◆ **EXERCISE INSTRUCTIONS**
Check each line of the listing for the word "required" and report the ones that have it.

((

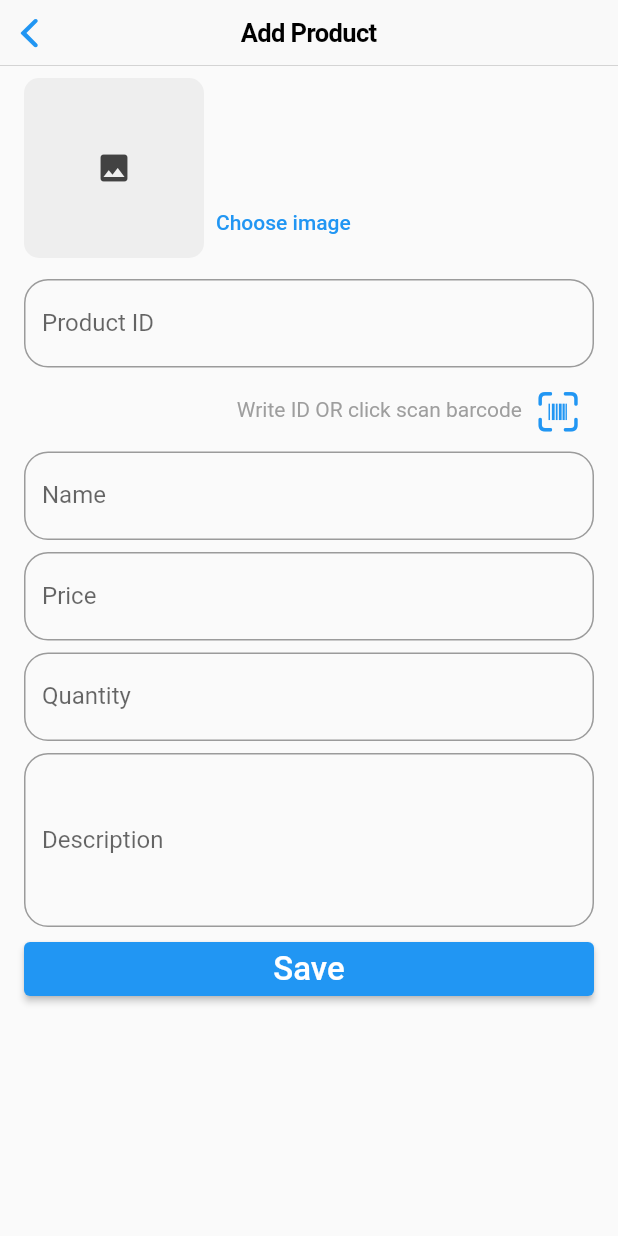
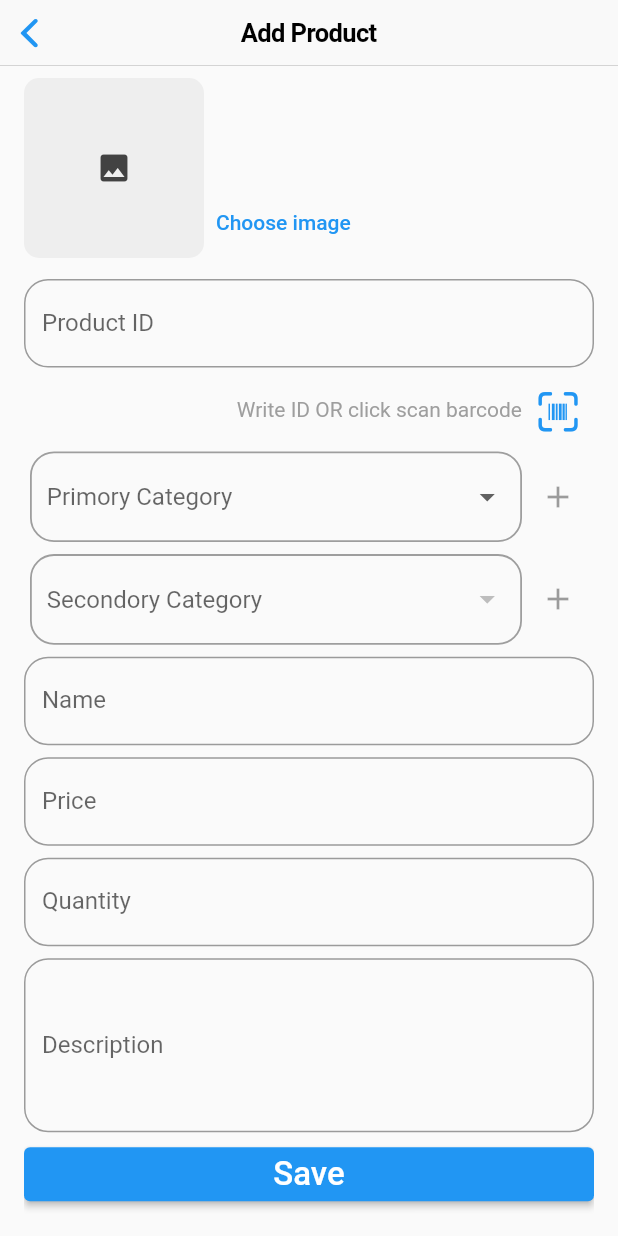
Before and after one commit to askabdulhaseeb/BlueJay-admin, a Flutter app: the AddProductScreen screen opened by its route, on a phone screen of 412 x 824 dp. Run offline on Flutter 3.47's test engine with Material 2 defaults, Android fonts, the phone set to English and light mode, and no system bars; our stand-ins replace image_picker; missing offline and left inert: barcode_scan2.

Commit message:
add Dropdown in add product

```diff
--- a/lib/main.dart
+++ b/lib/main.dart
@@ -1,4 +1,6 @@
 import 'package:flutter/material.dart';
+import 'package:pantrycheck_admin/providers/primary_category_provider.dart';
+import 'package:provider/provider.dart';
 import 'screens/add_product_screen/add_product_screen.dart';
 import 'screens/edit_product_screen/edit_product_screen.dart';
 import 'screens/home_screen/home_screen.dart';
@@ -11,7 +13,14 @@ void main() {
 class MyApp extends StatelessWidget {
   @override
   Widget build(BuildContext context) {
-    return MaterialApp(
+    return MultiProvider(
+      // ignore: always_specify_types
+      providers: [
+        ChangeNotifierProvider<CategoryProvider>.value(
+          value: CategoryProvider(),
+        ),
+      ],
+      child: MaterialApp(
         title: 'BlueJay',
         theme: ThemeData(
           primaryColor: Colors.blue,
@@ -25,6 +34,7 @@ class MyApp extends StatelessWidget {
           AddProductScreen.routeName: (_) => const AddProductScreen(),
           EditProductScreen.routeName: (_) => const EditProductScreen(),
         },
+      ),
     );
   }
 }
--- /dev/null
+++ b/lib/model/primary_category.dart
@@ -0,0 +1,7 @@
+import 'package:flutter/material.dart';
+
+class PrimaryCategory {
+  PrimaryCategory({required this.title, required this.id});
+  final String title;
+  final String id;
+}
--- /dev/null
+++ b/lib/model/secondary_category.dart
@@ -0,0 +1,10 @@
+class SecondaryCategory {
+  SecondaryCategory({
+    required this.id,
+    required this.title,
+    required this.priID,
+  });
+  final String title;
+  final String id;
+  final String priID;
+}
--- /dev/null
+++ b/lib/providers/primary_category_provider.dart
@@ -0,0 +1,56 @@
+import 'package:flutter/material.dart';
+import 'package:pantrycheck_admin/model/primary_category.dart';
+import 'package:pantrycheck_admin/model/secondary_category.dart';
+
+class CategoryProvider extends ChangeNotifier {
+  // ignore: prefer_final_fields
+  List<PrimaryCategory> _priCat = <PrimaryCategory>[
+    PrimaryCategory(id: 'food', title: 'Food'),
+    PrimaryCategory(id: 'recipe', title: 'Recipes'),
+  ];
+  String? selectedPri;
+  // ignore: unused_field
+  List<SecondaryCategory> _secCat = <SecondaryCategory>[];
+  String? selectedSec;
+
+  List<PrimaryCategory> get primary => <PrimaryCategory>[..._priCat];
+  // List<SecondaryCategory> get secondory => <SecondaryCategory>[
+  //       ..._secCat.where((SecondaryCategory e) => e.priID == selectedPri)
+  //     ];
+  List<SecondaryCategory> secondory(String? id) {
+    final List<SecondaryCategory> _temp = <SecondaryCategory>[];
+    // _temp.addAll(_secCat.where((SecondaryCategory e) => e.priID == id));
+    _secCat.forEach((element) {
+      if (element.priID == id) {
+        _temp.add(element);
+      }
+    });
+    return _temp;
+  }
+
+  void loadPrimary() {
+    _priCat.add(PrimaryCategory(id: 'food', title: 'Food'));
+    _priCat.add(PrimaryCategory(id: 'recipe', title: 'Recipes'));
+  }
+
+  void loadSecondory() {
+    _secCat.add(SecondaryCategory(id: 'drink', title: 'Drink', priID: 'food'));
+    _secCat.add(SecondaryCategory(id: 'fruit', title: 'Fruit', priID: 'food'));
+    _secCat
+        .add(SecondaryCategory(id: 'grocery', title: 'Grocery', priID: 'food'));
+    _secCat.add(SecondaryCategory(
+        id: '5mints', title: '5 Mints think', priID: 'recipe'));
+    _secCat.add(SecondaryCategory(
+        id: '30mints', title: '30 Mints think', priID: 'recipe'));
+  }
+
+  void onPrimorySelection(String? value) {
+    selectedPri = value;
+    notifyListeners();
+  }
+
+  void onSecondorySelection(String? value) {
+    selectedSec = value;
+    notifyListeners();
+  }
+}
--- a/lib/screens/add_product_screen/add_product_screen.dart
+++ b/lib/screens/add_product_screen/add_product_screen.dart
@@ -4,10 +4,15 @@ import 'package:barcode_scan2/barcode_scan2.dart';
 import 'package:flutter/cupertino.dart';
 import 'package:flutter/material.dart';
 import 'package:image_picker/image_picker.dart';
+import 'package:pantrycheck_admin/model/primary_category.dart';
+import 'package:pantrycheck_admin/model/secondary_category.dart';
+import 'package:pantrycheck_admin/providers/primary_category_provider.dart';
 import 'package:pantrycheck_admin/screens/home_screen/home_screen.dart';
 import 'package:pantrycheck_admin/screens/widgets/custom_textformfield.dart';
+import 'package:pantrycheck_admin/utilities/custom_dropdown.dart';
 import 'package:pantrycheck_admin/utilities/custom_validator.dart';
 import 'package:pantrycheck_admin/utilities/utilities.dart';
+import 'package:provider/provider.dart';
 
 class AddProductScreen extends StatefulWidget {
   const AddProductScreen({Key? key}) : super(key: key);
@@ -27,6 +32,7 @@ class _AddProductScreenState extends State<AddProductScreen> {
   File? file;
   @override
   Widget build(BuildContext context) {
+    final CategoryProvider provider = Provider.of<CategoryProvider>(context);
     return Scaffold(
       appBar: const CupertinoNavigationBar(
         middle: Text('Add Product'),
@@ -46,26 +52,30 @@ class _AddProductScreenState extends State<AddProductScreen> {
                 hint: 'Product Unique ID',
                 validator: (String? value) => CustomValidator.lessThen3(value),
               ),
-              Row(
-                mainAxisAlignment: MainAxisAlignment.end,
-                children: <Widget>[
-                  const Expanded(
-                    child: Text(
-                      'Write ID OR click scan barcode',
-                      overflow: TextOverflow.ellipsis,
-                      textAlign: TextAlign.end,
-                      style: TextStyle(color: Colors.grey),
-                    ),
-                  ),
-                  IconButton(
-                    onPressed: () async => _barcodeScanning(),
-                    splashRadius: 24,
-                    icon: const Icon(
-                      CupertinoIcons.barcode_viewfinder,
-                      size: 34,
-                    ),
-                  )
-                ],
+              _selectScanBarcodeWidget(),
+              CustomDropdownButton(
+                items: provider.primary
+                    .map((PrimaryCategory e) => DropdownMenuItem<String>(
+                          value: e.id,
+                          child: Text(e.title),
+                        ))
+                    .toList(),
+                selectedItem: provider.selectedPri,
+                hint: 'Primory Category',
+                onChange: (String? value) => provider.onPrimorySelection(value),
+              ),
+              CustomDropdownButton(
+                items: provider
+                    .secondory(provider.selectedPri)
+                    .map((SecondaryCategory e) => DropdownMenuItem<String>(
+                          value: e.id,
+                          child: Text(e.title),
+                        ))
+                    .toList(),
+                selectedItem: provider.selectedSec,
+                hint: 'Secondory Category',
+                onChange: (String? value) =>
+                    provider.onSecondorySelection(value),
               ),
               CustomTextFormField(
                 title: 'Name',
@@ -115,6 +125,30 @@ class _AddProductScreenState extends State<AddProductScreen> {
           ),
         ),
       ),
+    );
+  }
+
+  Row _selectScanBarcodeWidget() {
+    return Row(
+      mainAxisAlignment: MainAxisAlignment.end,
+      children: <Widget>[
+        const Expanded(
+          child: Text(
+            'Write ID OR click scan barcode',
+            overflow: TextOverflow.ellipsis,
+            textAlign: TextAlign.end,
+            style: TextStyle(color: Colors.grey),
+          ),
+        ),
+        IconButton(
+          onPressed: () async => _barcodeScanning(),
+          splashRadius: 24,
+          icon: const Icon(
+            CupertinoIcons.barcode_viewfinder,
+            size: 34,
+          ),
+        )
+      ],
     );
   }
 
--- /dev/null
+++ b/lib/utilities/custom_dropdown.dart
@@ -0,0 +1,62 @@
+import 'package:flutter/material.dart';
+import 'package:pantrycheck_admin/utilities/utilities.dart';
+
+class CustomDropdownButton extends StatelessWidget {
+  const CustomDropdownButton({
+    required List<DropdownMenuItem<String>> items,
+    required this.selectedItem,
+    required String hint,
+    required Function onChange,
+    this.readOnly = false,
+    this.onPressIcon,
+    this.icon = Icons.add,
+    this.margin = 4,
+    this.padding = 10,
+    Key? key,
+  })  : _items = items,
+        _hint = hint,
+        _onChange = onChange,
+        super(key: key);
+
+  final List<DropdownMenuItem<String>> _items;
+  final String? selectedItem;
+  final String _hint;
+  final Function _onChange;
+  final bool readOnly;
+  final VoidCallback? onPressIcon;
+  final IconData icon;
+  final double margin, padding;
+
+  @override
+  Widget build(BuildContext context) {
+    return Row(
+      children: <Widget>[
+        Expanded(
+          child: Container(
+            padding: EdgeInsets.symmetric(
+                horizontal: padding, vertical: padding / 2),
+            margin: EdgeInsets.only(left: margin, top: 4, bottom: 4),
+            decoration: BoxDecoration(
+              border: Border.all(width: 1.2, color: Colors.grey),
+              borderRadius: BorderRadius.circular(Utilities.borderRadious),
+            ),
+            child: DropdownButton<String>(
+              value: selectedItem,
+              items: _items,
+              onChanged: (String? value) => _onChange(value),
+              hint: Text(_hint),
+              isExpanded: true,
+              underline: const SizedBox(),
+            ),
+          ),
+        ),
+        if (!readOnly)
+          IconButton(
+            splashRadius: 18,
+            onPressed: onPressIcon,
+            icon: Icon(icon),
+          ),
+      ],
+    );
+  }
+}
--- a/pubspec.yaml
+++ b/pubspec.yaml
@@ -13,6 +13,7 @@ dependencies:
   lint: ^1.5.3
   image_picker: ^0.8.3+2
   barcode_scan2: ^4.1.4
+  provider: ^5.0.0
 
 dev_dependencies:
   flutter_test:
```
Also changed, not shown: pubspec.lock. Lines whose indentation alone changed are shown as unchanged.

))

◆ **YOUR SOLUTION**
+  PrimaryCategory({required this.title, required this.id});
+    required this.id,
+    required this.title,
+    required this.priID,
+    required List<DropdownMenuItem<String>> items,
+    required this.selectedItem,
+    required String hint,
+    required Function onChange,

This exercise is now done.